### What you are asked to do
Select every line below containing the word "behaviour".

[Itemized modification records]

• • • • •

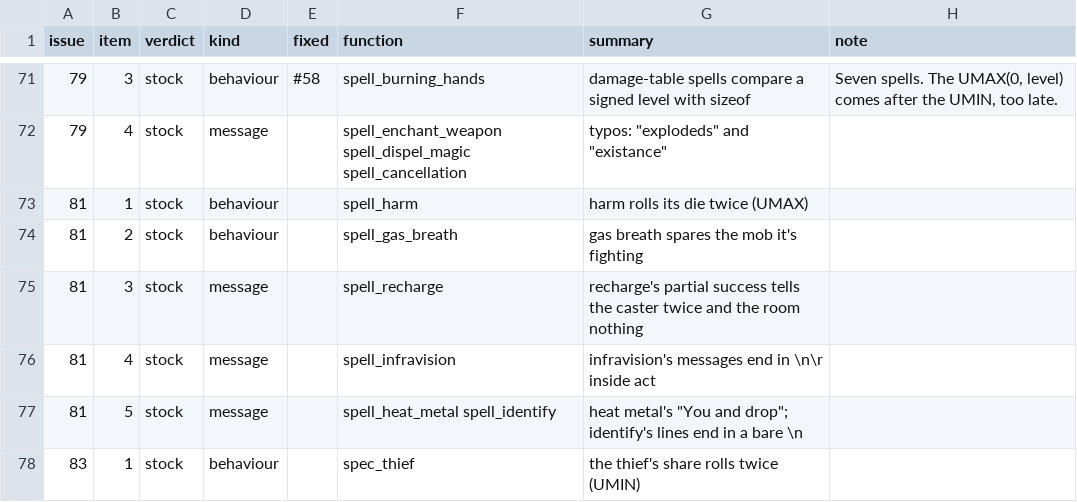
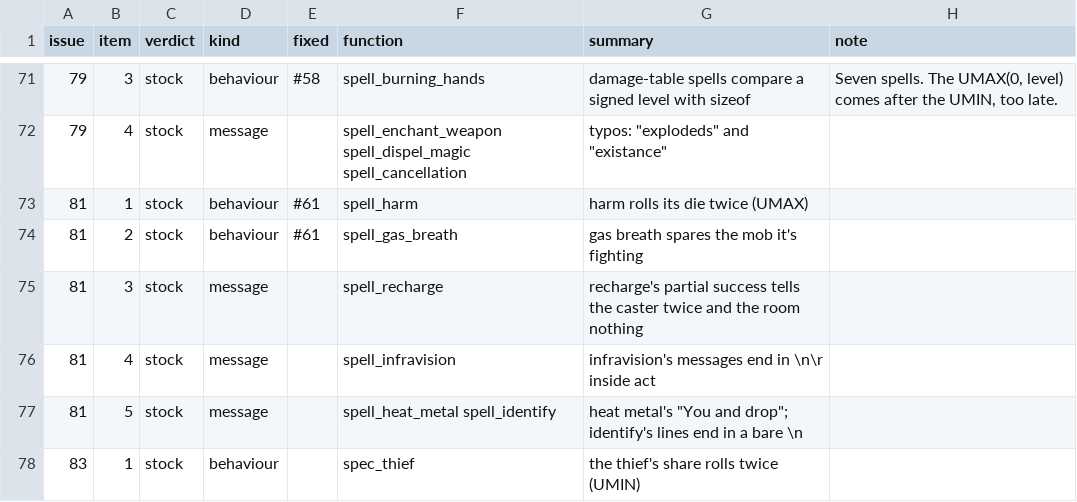
Before and after one commit to abraidotti/2.4b6-fixed, a CSV file: triage/bugs.csv, drawn as a sheet; only a part is shown, gaps mark what is left out.

```diff
--- a/triage/bugs.csv
+++ b/triage/bugs.csv
@@ -72,4 +72,4 @@ issue,item,verdict,kind,fixed,function,summary,note
 79,4,stock,message,,spell_enchant_weapon spell_dispel_magic spell_cancellation,"typos: ""explodeds"" and ""existance""",
-81,1,stock,behaviour,,spell_harm,harm rolls its die twice (UMAX),
-81,2,stock,behaviour,,spell_gas_breath,gas breath spares the mob it's fighting,
+81,1,stock,behaviour,#61,spell_harm,harm rolls its die twice (UMAX),
+81,2,stock,behaviour,#61,spell_gas_breath,gas breath spares the mob it's fighting,
 81,3,stock,message,,spell_recharge,recharge's partial success tells the caster twice and the room nothing,
```
Also changed, not shown: 2 other files.
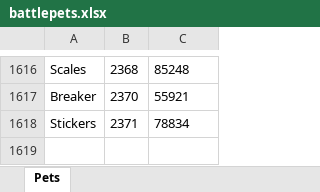
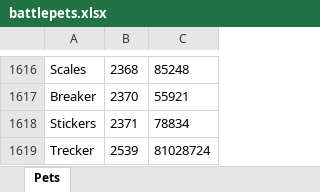
Before and after one commit to dalvarez98/BingeWolves, an Excel workbook: src/main/resources/battlepets.xlsx, sheet Pets, drawn as a sheet; only a part is shown, gaps mark what is left out; values as stored, in another font and other column widths than the file's, no borders; the diff names each change by its address in the sheet, - before the commit and + after, or states it on an @@ line.

Commit message:
Add test, new pet, and new logic for titles
In ApiDataRequest when I am searching for which title is equipped I
added a check to make title = to a empty string so that the character
name is just shown.

```diff
--- a/src/main/resources/battlepets.xlsx (sheet Pets)
+++ b/src/main/resources/battlepets.xlsx (sheet Pets)
+row 1619: Trecker | 2539 | 81028724
```
Also changed, not shown: 8 other files.
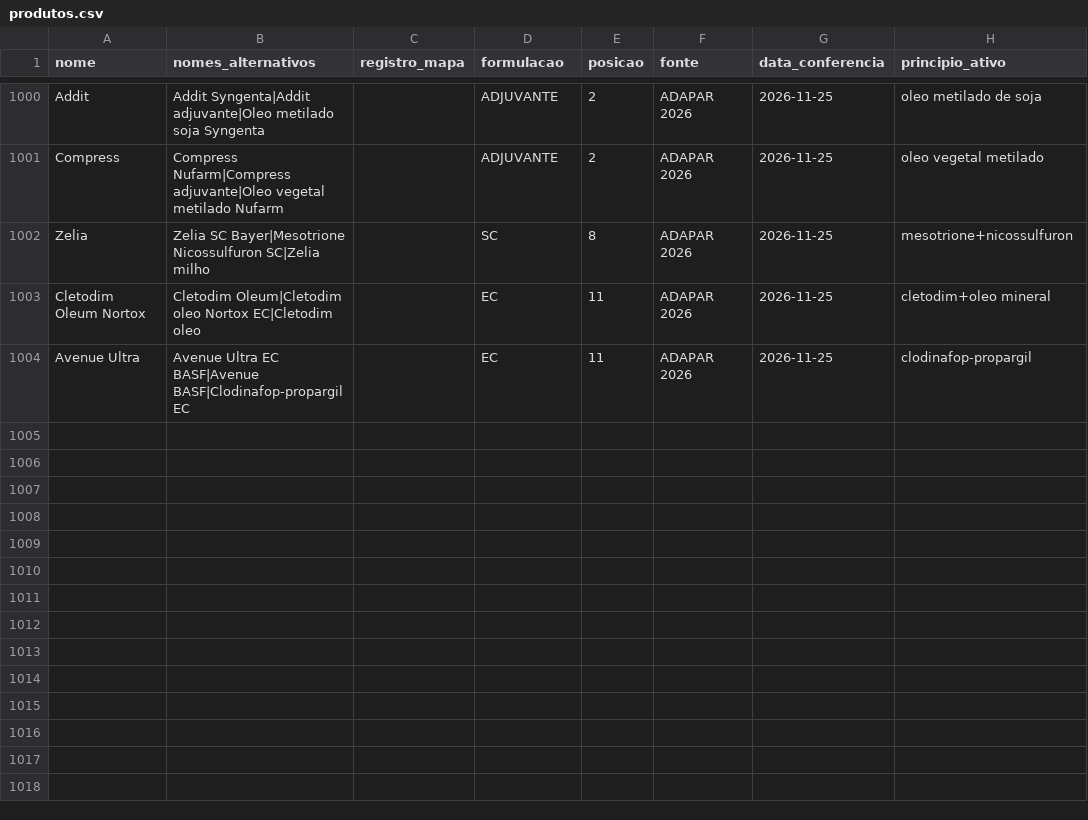
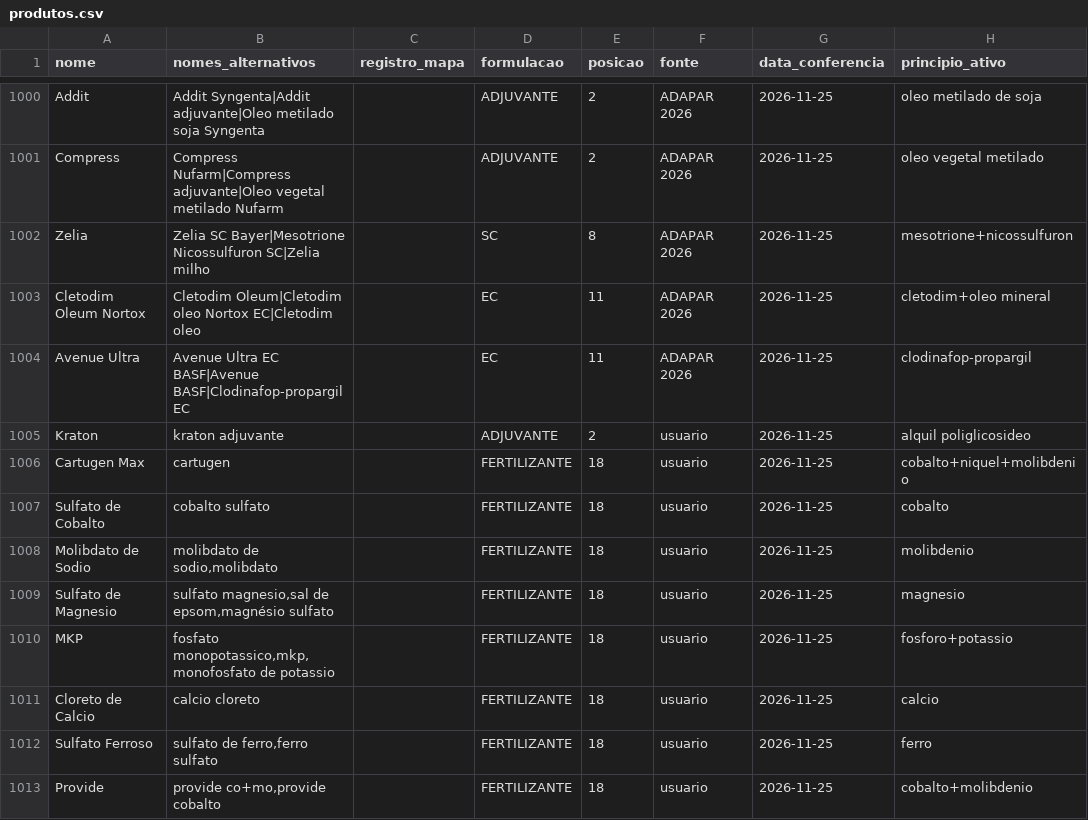
Before and after one commit to eduardopulveragro-bit/MisturaCaldas, a CSV file: data/produtos.csv, drawn as a sheet; only a part is shown, gaps mark what is left out.

```diff
--- a/data/produtos.csv
+++ b/data/produtos.csv
@@ -1004 +1004,10 @@ Cletodim Oleum Nortox,Cletodim Oleum|Cletodim oleo Nortox EC|Cletodim oleo,,EC,1
 Avenue Ultra,Avenue Ultra EC BASF|Avenue BASF|Clodinafop-propargil EC,,EC,11,ADAPAR 2026,2026-11-25,clodinafop-propargil
+Kraton,kraton adjuvante,,ADJUVANTE,2,usuario,2026-11-25,alquil poliglicosideo
+Cartugen Max,cartugen,,FERTILIZANTE,18,usuario,2026-11-25,cobalto+niquel+molibdenio
+Sulfato de Cobalto,cobalto sulfato,,FERTILIZANTE,18,usuario,2026-11-25,cobalto
+Molibdato de Sodio,"molibdato de sodio,molibdato",,FERTILIZANTE,18,usuario,2026-11-25,molibdenio
+Sulfato de Magnesio,"sulfato magnesio,sal de epsom,magnésio sulfato",,FERTILIZANTE,18,usuario,2026-11-25,magnesio
+MKP,"fosfato monopotassico,mkp,monofosfato de potassio",,FERTILIZANTE,18,usuario,2026-11-25,fosforo+potassio
+Cloreto de Calcio,calcio cloreto,,FERTILIZANTE,18,usuario,2026-11-25,calcio
+Sulfato Ferroso,"sulfato de ferro,ferro sulfato",,FERTILIZANTE,18,usuario,2026-11-25,ferro
+Provide,"provide co+mo,provide cobalto",,FERTILIZANTE,18,usuario,2026-11-25,cobalto+molibdenio
```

• • • • •

### Solution
-81,1,stock,behaviour,,spell_harm,harm rolls its die twice (UMAX),
-81,2,stock,behaviour,,spell_gas_breath,gas breath spares the mob it's fighting,
+81,1,stock,behaviour,#61,spell_harm,harm rolls its die twice (UMAX),
+81,2,stock,behaviour,#61,spell_gas_breath,gas breath spares the mob it's fighting,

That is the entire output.